Whisks the Tea ””Chasen” craftsman, Tango Tanimura”

Whisks the Tea
””Chasen” craftsman, Tango Tanimura”

Tradition passed down in the home of ”chasen”

The tips of the bamboo lightly touches the tea bowl. The gentle sound of whisking tea is heard during the tea ceremony.
Ceramic bowls and tea vessels are important for the tea ceremony, but ”chasen” is obviously equally as important. Ikoma city in Takayama is responsible for approximately 80 to 90% of all ”chasen” in the country. It is a village home to ”chasen”.
”Chasen” became indispensible for tea around the 15th century, when matcha became the main type of tea served at tea ceremonies. The ”wabi” tea founder Jukou Murata appointed Sozei to create ”chasen” as a tool to whisk tea. After a a period of struggling, he completed the ”chasen”. The ”chasen” he completed was presented to the emperor at the time, who was impressed so much with its beauty, he named it ”Takaho”.This is the start of the Takayama ”chasen”. Techniques used to create Takayama ”chasen” is a family secret, secretly passed on to only one son. Tango Tanimura is the 20th generation who has inherited the secret techniques.

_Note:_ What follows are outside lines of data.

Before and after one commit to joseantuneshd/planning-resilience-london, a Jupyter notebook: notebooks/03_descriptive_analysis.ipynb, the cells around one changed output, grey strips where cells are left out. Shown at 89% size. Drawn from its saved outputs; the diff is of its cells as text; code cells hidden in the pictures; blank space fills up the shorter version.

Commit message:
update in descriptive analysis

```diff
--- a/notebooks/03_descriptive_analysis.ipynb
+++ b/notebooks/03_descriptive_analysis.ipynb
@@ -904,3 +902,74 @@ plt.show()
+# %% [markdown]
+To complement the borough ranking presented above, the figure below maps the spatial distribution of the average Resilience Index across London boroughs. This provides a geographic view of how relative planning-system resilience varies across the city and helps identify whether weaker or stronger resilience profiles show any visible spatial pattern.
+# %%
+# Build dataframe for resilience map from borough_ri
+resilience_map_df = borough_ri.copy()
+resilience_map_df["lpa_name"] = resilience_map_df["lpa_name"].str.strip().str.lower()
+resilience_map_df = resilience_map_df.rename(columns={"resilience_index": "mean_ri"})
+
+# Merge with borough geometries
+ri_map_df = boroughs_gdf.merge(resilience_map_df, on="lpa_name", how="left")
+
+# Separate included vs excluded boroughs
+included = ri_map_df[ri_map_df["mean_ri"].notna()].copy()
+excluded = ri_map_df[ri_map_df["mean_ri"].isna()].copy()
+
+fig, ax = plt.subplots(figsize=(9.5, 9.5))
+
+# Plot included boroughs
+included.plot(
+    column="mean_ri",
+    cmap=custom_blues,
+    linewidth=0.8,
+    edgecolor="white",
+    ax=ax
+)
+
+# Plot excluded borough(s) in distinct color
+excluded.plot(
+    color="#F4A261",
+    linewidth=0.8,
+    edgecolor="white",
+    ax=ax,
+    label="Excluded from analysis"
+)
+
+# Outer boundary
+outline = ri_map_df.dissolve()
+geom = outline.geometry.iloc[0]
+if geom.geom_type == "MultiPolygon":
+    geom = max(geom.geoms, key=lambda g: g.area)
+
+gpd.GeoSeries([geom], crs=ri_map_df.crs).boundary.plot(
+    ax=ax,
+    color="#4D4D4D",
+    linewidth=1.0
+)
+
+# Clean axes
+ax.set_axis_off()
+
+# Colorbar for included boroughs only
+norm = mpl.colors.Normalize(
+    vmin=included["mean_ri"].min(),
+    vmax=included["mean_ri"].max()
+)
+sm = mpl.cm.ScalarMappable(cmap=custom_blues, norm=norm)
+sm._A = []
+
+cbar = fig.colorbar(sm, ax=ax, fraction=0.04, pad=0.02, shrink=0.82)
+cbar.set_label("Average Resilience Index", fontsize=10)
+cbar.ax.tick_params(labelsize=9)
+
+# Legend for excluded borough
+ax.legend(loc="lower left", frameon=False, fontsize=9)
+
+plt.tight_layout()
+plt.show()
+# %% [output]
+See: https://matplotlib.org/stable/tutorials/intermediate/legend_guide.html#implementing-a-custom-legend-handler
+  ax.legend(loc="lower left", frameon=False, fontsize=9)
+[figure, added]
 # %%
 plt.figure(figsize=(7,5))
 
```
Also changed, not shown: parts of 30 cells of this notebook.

Delicate technique to make ”chasen”

”Chasen” is a ”tool”. Therefore the priority lies in usability. It take extremely delicate skills to create, as each bamboo differs and the craftsman needs to adapt to each according to its characteristic. When you observe the ”chasen”, you realize that it is intricately made, with each and every tip delicately completed. It is no wonder the beauty captures your eyes.
At this workshop, the ”chashaku”, the small wooden spoons used to scoop ”matcha” powder, are made as well. Nakata had a try at carving one. It is carved out of one piece of bamboo, and Nakata’s hands need to loosen up for the process.
”Chasen” tends to be regarded as a minor tool in the whole art of tea ceremony, but it in fact has a profound existence. Its graceful appearance represents a tradition that has been continuously carved for over 500 years.


Tango Tanimura, ”chasen” craftsman
Ikoma-shi Nara